      Capt. Anderson (chief nurse) and various officers of the Post, also nurses, have been most hospitable, and we all like it here. It is a beautiful Post.
      We all love Miss Spaulding. No one has heard or feels any exception to that. She is so capable and pleasant as well as attractive. Girls from the other hospitals feel exactly as we all do. We all think a great deal of Col. Cady too.
      I have written rather fully and yet feel as though I’ve covered the events or news poorly. I’m sure news will be more brief later too, but will surely try to cover!

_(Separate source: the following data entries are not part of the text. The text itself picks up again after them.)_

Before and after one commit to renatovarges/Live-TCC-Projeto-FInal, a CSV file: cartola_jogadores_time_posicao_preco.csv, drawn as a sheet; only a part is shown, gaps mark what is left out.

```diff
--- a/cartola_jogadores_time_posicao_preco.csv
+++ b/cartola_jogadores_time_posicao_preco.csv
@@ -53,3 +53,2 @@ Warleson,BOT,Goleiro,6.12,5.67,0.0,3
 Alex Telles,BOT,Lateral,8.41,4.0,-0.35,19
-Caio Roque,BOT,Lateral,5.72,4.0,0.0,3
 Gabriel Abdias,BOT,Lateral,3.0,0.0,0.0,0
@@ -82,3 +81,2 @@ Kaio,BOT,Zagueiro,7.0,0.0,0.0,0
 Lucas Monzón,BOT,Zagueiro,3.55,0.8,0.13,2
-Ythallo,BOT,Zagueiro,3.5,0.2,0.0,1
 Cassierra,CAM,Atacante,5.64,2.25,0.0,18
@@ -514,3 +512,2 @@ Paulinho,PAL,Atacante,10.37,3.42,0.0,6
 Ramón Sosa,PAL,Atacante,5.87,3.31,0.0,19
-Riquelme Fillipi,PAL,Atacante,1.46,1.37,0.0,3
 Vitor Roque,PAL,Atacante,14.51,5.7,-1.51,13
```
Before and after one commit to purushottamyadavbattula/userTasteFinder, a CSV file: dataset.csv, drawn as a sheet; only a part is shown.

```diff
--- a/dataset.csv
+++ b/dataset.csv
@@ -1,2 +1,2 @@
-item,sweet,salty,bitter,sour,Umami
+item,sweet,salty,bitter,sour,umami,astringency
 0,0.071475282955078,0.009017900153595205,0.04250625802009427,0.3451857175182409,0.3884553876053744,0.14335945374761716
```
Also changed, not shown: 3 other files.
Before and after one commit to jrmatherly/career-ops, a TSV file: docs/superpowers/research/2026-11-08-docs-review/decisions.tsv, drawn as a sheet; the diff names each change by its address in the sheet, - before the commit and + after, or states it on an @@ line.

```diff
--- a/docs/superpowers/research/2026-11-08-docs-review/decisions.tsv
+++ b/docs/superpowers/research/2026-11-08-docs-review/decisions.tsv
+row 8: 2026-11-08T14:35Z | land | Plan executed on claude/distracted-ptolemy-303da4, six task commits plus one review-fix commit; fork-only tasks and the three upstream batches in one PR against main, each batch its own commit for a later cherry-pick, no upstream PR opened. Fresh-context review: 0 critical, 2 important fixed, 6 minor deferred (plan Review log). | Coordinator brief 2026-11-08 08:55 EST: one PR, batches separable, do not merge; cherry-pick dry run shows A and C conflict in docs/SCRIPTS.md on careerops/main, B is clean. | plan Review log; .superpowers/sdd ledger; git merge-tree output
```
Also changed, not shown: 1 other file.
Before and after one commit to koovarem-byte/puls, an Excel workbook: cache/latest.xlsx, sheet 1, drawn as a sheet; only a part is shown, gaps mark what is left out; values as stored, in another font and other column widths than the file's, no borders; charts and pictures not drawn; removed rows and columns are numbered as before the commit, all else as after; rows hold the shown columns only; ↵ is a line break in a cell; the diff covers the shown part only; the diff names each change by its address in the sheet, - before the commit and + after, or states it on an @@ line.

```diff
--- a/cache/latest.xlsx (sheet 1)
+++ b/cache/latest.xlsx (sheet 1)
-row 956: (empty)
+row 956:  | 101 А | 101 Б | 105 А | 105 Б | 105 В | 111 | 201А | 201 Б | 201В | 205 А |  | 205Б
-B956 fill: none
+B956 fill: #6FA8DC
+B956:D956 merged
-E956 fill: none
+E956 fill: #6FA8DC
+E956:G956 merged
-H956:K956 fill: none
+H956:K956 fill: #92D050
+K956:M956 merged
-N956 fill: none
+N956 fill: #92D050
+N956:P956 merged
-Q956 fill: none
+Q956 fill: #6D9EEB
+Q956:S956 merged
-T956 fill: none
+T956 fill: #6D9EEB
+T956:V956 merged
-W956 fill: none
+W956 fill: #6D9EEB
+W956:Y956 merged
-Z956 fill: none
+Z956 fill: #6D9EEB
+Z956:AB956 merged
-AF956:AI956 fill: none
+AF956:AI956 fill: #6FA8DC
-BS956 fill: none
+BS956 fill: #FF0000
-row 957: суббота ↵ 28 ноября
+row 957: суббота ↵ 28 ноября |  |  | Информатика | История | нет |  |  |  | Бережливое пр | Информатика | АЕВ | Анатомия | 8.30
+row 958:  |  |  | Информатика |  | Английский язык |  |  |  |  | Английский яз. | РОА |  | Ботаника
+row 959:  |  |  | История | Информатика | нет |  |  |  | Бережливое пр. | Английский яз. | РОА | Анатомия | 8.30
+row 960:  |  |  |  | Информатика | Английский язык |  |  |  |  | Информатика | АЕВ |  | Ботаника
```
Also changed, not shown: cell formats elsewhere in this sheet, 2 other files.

      We want to thank all of you for our wonderful “send off” from St. Louis and your great interest in us. It would be grand to see all of you, and we can’t help but confess twinges of homesickness. Regards to all of you from members of Unit 21.
                  Margaret Beumer

We would like to hear from you. Please forgive my delay.